Female counselor showing a red card to a young boy who was participating in play therapy

Assessment

Psychological testing and assessment of families is an essential part of a parenting evaluator’s job, as well as important for informing clinicians on how to approach treatment. What types of assessments do mental health providers do?

Psychological testing has been used to assess personality shortcomings and strengths that inform whether one parent is, or could be essentially “better” than another could. Personality tests can be useful for clinicians working with individual clients to determine whether they have mental health problems, such as depression, for which they may need treatment. However, critics have argued that tests such as the Minnesota Multiphasic Personality Inventory (MMPI), or the NEO Personality Inventory, which are commonly used to assess parent’s emotional adjustment, are not reliable when used for purposes they were not designed to do. In other words, personality and emotional adjustment does not necessarily indicate whether one person will be a better parent than another will.

Parenting testing is another form of assessment that looks at the skills and deficits of parents. For example, the Child Abuse Potential Inventory is a validated instrument that assesses risk for physical abuse of children. These types of measures can also look at problems and strengths of the parenting relationship, such as parenting stress, the emotional availability of the parent and child, and of family dynamics that are gathered through observation rather than self-report instruments. Testing of children is not often done in parenting evaluations, which is unfortunate if the children’s best interests are to be considered, particularly when a child has special needs. Clinicians often assess children for treatment planning purposes; however such assessments are not sufficient for a parenting evaluation.
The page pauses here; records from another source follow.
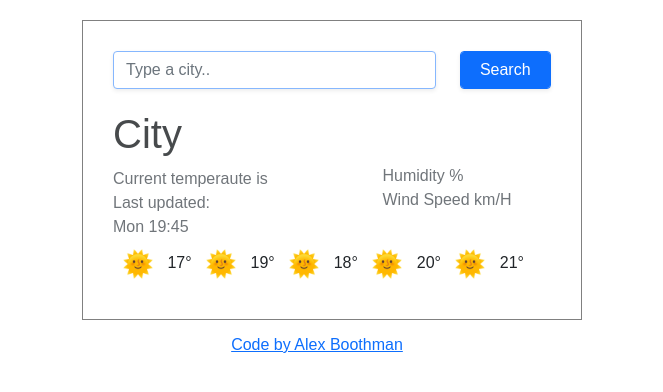
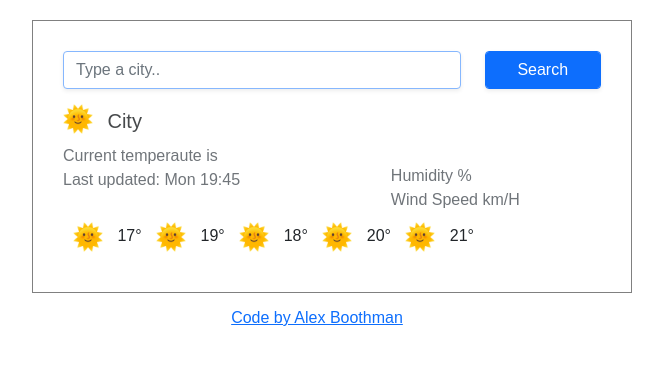
Before and after one commit to boothmaa/Weather-Project, a website built with Parcel: page index.html in a window 1280 px wide. Shown: the whole page, without its empty margins (308-971 px from the left). Built offline with nearby package versions, Linux system fonts and the light colour scheme.

Commit message:
Added a weather icon to match the description for the current forecast

```diff
--- a/index.html
+++ b/index.html
@@ -37,14 +37,15 @@
   <div class="content">
     <div class ="row">
       <div class ="col-7">
+        <img src="sun.jpeg" id="icon">
         <h1 id = "city">
-            City
+              City
         </h1>
         <div id="Weather-description"> </div>
         <div id ="current-temp"> Current temperaute is
         </div>
-        Last updated: <div id = "date-now">
-        </div>
+        Last updated: <span id = "date-now">
+        </span>
       </div>
     <div class ="col-5" class="weather-feature">
        Humidity <span id="humidity"> </span> %
--- a/script.js
+++ b/script.js
@@ -9,6 +9,11 @@ function showtemp(search) {
   humid.innerHTML = search.data.main.humidity;
   let speed = document.querySelector("#wind-speed");
   speed.innerHTML = search.data.wind.speed;
+  let icons = document.querySelector("#icon");
+  icons.setAttribute(
+    "src",
+    `http://openweathermap.org/img/wn/${search.data.weather[0].icon}@2x.png`
+  );
 }
 
 function search(event) {
--- a/weatherstyle.css
+++ b/weatherstyle.css
@@ -1,9 +1,10 @@
 h1 {
-  margin-top: 20px;
-  line-height: 50px;
+  padding-top: 20px;
   font-family: Arial, Helvetica, sans-serif;
-  font-weight: 200;
   color: rgb(71, 74, 76);
+  display: inline-flex;
+  margin-inline-start: 10px;
+  font-size: 20px;
 }
 
 .search-bar {
@@ -34,7 +35,7 @@ p {
 .container {
   border: 1px solid grey;
   padding: 30px;
-  max-width: 500px;
+  max-width: 600px;
   margin: 20px;
   font-family: Arial, Helvetica, sans-serif;
   margin-left: auto;
@@ -53,3 +54,9 @@ p {
 #Weather-description {
   text-transform: capitalize;
 }
+
+#icon {
+  max-width: 30px;
+  display: inline-block;
+  padding-bottom: 10px;
+}
```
Depending on the family, parenting evaluators and mental health professionals may use other types of assessment to examine specific problems. For example, if there are allegations of alcohol or drug abuse, the professional might interview the individual, conduct a standardized test such as the Alcohol Use Disorders Identification Test, conduct physical drug testing (e.g., urine, blood, hair), and interview collateral contacts (people that know the individual) who have information about their alleged drug problem such as a neighbor or employer. These types of assessments need to be conducted with great caution, as false accusations are commonly used strategies by parents to obtain and maintain custody of children. For example, if a parent claims the other parent has physically abused their child, an investigation can take months or even years to complete. During this time, the accused parent may not see their child or have limited contact with them, leading to alienation caused by the accusing parent. Swift and thorough assessments by experts specially trained on the problem is needed to ensure the safety of the child, but also to ensure that the child’s relationship with the accused parent is not inadvertently damaged over time and with a false accusation.

Importantly, mental health professionals must be well trained in the administration of assessment instruments and know how they should be scored and interpreted. Unfortunately, many evaluators make scoring mistakes or use outdated or poorly validated measures in their assessments. For special issues, such as concerns about child abuse or parental alienation, professionals with expertise in those areas should be used to conduct a reliable and valid assessment. Finally, it is important to select an evaluator or clinician who uses clinically and legally accepted measures, and who makes efforts to ensure that their skills are up-to-date.

Share this article:

This article is from the free online course:

Positive Parenting After Separation

Colorado State University

Get a taste of this course

Find out what this course is like by previewing some of the course steps before you join:

  • Gender roles
    Gender roles
    article

    In this article, Dr. Jennifer Harman discusses gender roles and how they help to shape family roles and relationships.

  • Child Affected by Parental Relationship Distress
    Child Affected by Parental Relationship Distress
    video

    In this video, Dr. William Bernet describes what CAPRD (Child Affected by Parental Relationship Distress) is and how it affects children.

  • Estrangement
    Estrangement
    article

    In this article, Dr. Jennifer Harman discuss what estrangement is and the negative consequences it can have on children.

  • Convention of the Rights of the Child
    Convention of the Rights of the Child
    article

    In this article, Dr. Jennifer Harman discusses the United Nation's Convention on the Rights of the Child.

  • Best Interest of the Child: An International Perspective
    Best Interest of the Child: An International Perspective
    video

    In this video, Dr. Edward Kruk explains what is meant by the best interest of the child and how such determinations are made.

  • Family Systems Therapy
    Family Systems Therapy
    video

    In this video, Dr. Toni Schindler Zimmerman explains how a family systems practitioner works with families that have seperated.

Contact FutureLearn for Support